In behavioral finance, herding is all about chasing trends. Following the crowd can result in buying high because everyone else is buying the same thing, and selling low because everyone else is selling the same thing. For advisors, helping clients break out of the herd mentality is as simple as following the fundamental steps of financial planning. First, help clients understand their objectives and risk tolerance. Next, establish an asset allocation strategy that is designed to help reduce the impact of market and economic volatility. Finally, develop a comprehensive financial plan that includes carefully-defined long-term goals, and review the plan with clients periodically as their financial situation changes over time.
7. House Money Effect
Clients tend to be more careless with money that was earned by something other than the sweat of their brow, such as windfalls or inheritances. One consequence is depending on home appreciation and home equity to fund retirement.
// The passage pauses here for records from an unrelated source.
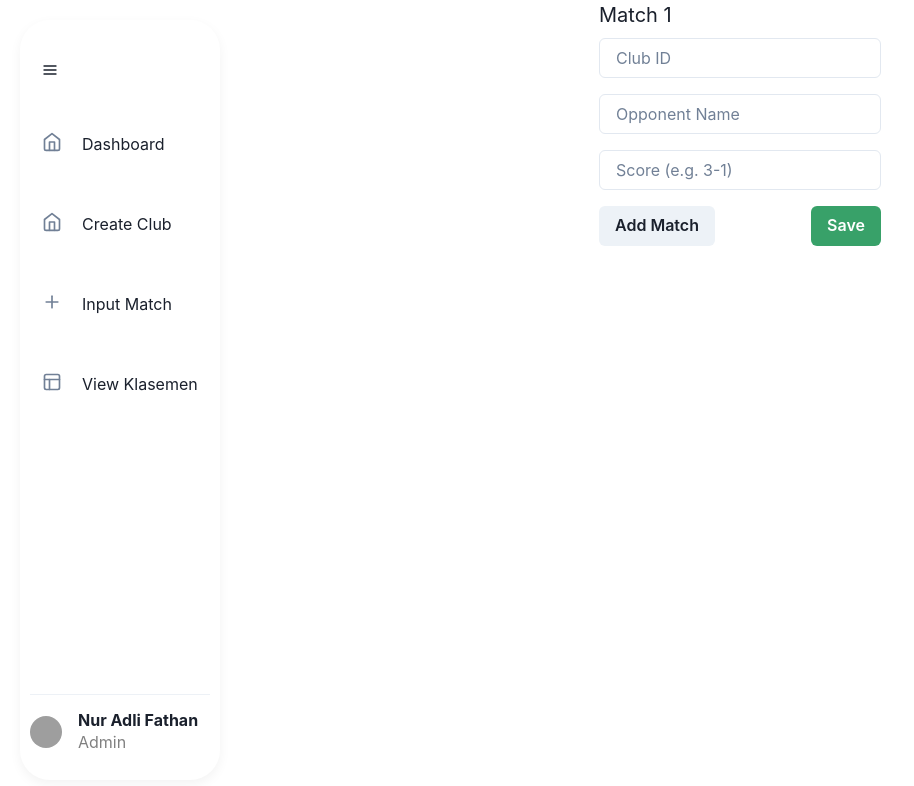
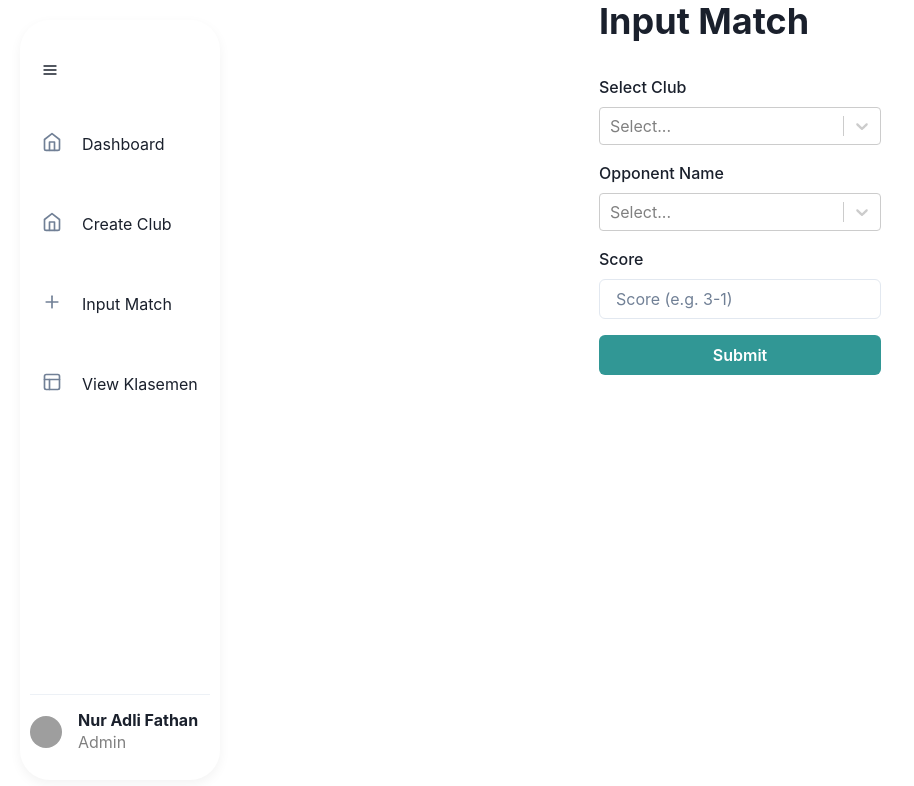
Before and after one commit to nuradlifathan/klasemen-website, a React (Create React App) app in the folder apps/client/: page /input-match in a window 1280 px wide. Shown: the top 786 px of the page, without its empty margins (0-914 px from the left). Built offline with nearby package versions, Linux system fonts and the light colour scheme; no server answers; grey boxes are pictures that could not be loaded.

Commit message:
FEAT: input score done

```diff
--- a/apps/client/src/components/InputScore.jsx
+++ b/apps/client/src/components/InputScore.jsx
@@ -1,97 +1,165 @@
-import React, { useState } from "react"
+import { useEffect, useState } from "react"
+import { Formik, Form, Field } from "formik"
+import * as Yup from "yup"
+import Select from "react-select"
 import {
-  Box,
+  Button,
+  FormControl,
+  FormErrorMessage,
+  FormLabel,
+  Heading,
   Input,
-  Button,
-  Stack,
-  Flex,
-  Text,
-  Spinner,
   useToast,
+  VStack,
 } from "@chakra-ui/react"
 import { API } from "../api"
 
+const InputScoreSchema = Yup.object().shape({
+  ClubId: Yup.string().required("Club ID is required"),
+  opponent_name: Yup.string().required("Opponent name is required"),
+  score: Yup.string().required("Score is required"),
+})
+
 const InputScoreForm = () => {
-  const [matches, setMatches] = useState([
-    { ClubId: "", opponent_name: "", score: "" },
-  ])
   const [isLoading, setIsLoading] = useState(false)
+  const [errorMessage, setErrorMessage] = useState(null)
+  const [teams, setTeams] = useState([])
+
   const toast = useToast()
 
-  const handleMatchChange = (index, key, value) => {
-    const updatedMatches = [...matches]
-    updatedMatches[index][key] = value
-    setMatches(updatedMatches)
-  }
-
-  const addMatch = () => {
-    setMatches([...matches, { ClubId: "", opponent_name: "", score: "" }])
-  }
-
-  const handleSaveClick = async () => {
+  const handleSubmit = async (values, actions) => {
     setIsLoading(true)
+    setErrorMessage(null)
 
     try {
-      await API.post("/klub/klasemen", { matches })
-      setMatches([{ ClubId: "", opponent_name: "", score: "" }])
+      await API.post("/klub/input-score", values)
+      actions.resetForm()
+
       toast({
-        title: "Successfully Create Match",
+        title: "Score has been inputted successfully!",
         status: "success",
       })
     } catch (error) {
-      toast({ title: "Network Error", status: "error" })
-      console.error(error)
+      toast({
+        title: "Network Error",
+        description: setErrorMessage(
+          error.response?.data?.message ??
+            "An error occurred while inputting the score"
+        ),
+        status: "error",
+      })
     } finally {
       setIsLoading(false)
     }
   }
 
-  const isSaveDisabled = matches.some(
-    (match) =>
-      !match.ClubId || !match.opponent_name || !match.score || isLoading
-  )
+  const fetchTeam = async () => {
+    try {
+      const res = await API.get("/klub")
+      setTeams(res.data)
+    } catch (err) {
+      console.error(err)
+    }
+  }
+
+  const optionTeams = teams.map((val) => {
+    return { value: val.id, label: val.team }
+  })
+
+  useEffect(() => {
+    fetchTeam()
+  }, [])
 
   return (
-    <Box>
-      {matches.map((match, index) => (
-        <Box key={index} mt={index > 0 ? 4 : 0}>
-          <Text fontSize="xl">Match {index + 1}</Text>
-          <Stack spacing={4} mt={2}>
-            <Input
-              placeholder="Club ID"
-              value={match.ClubId}
-              onChange={(e) =>
-                handleMatchChange(index, "ClubId", e.target.value)
+    <Formik
+      initialValues={{ ClubId: "", opponent_name: "", score: "" }}
+      onSubmit={handleSubmit}
+      validationSchema={InputScoreSchema}
+    >
+      {(props) => (
+        <Form>
+          <VStack spacing={4} align="stretch">
+            <Heading as="h1" mb="1rem">
+              Input Match
+            </Heading>
+            <Field name="ClubId">
+              {({ field, form }) => (
+                <FormControl
+                  isInvalid={form.errors.ClubId && form.touched.ClubId}
+                >
+                  <FormLabel htmlFor="ClubId">Select Club</FormLabel>
+
+                  <Select
+                    id="ClubId"
+                    name={field.name}
+                    options={optionTeams}
+                    value={optionTeams.find(
+                      (option) => option.value === field.value
+                    )}
+                    onChange={(option) =>
+                      props.setFieldValue(field.name, option.value)
                     }
                   />
-            <Input
-              placeholder="Opponent Name"
-              value={match.opponent_name}
-              onChange={(e) =>
-                handleMatchChange(index, "opponent_name", e.target.value)
+                  <FormErrorMessage>{form.errors.ClubId}</FormErrorMessage>
+                </FormControl>
+              )}
+            </Field>
+            <Field name="opponent_name">
+              {({ field, form }) => (
+                <FormControl
+                  isInvalid={
+                    form.errors.opponent_name && form.touched.opponent_name
+                  }
+                >
+                  <FormLabel htmlFor="opponent_name">Opponent Name</FormLabel>
+                  <Select
+                    id="opponent_name"
+                    name={field.name}
+                    options={optionTeams}
+                    value={optionTeams.find(
+                      (option) => option.value === field.label
+                    )}
+                    onChange={(option) =>
+                      props.setFieldValue(field.name, option.label)
                     }
                   />
-            <Input
-              placeholder="Score (e.g. 3-1)"
-              value={match.score}
-              onChange={(e) =>
-                handleMatchChange(index, "score", e.target.value)
-              }
-            />
-          </Stack>
-        </Box>
-      ))}
-      <Flex justify="space-between" alignItems="center" mt={4}>
-        <Button onClick={addMatch}>Add Match</Button>
+
+                  <FormErrorMessage>
+                    {form.errors.opponent_name}
+                  </FormErrorMessage>
+                </FormControl>
+              )}
+            </Field>
+            <Field name="score">
+              {({ field, form }) => (
+                <FormControl
+                  isInvalid={form.errors.score && form.touched.score}
+                >
+                  <FormLabel htmlFor="score">Score</FormLabel>
+                  <Input {...field} id="score" placeholder="Score (e.g. 3-1)" />
+                  <FormErrorMessage>{form.errors.score}</FormErrorMessage>
+                </FormControl>
+              )}
+            </Field>
+
             <Button
-          colorScheme="green"
-          onClick={handleSaveClick}
-          disabled={isSaveDisabled}
+              type="submit"
+              isLoading={isLoading}
+              disabled={!props.isValid || isLoading}
+              colorScheme="teal"
             >
-          {isLoading ? <Spinner size="sm" /> : "Save"}
+              Submit
             </Button>
-      </Flex>
-    </Box>
+
+            {errorMessage && (
+              <FormControl isInvalid={true}>
+                <FormErrorMessage>{errorMessage}</FormErrorMessage>
+              </FormControl>
+            )}
+          </VStack>
+        </Form>
+      )}
+    </Formik>
   )
 }
 
```
Lines whose indentation alone changed are shown as unchanged.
During the housing boom, countless homeowners fell victim to the wealth effect. As the value of their homes skyrocketed, they believed they were wealthier than they actually were and felt empowered to spend accordingly. To address this behavior, advisors need to help their clients break out of the mindset that a house is an investment. When they start viewing their home as a shelter and not a nest egg, clients will be more open to considering other options, such as renting in retirement.
8. Attachment Bias
Clients may refuse to let go of an underperforming security because they inherited it from a family member and it holds sentimental value. This attachment bias can cause investors to be hyper-risk adverse and limit the growth potential of their assets. For subsequent generations inheriting family money, the attachment bias constricts the fluid movement of capital toward more constructive and appropriate investment portfolios. For example, a client may insist on keeping an inheritance in a savings account that does not match her overall investment strategy because she is sentimentally attached to the money and wants to keep it safe. Advisors can help clients break these potentially damaging attachments by encouraging them to allocate their inherited funds to portfolios or vehicles that have the potential for a higher rate of return. Moving the money gradually, in small increments, may make it easier for clients to manage their emotions.
9. Number Numbness
Being overwhelmed by numbers that are so large they are nearly incomprehensible. Number numbness can lead to a state of paralysis that makes the prospect of planning for retirement too complex to face. Advisors can ease their clients’ anxiety by helping them develop an income strategy. The process puts the seemingly unattainable retirement nest egg sum in perspective by breaking it down into categories clients can relate to. It’s also important to remind clients that every large amount starts as a small amount – the key to making money grow is time and discipline. It may seem overly simplistic, but for clients who are intimidated by the numbers involved in accumulating enough money for retirement, it can be a comforting concept.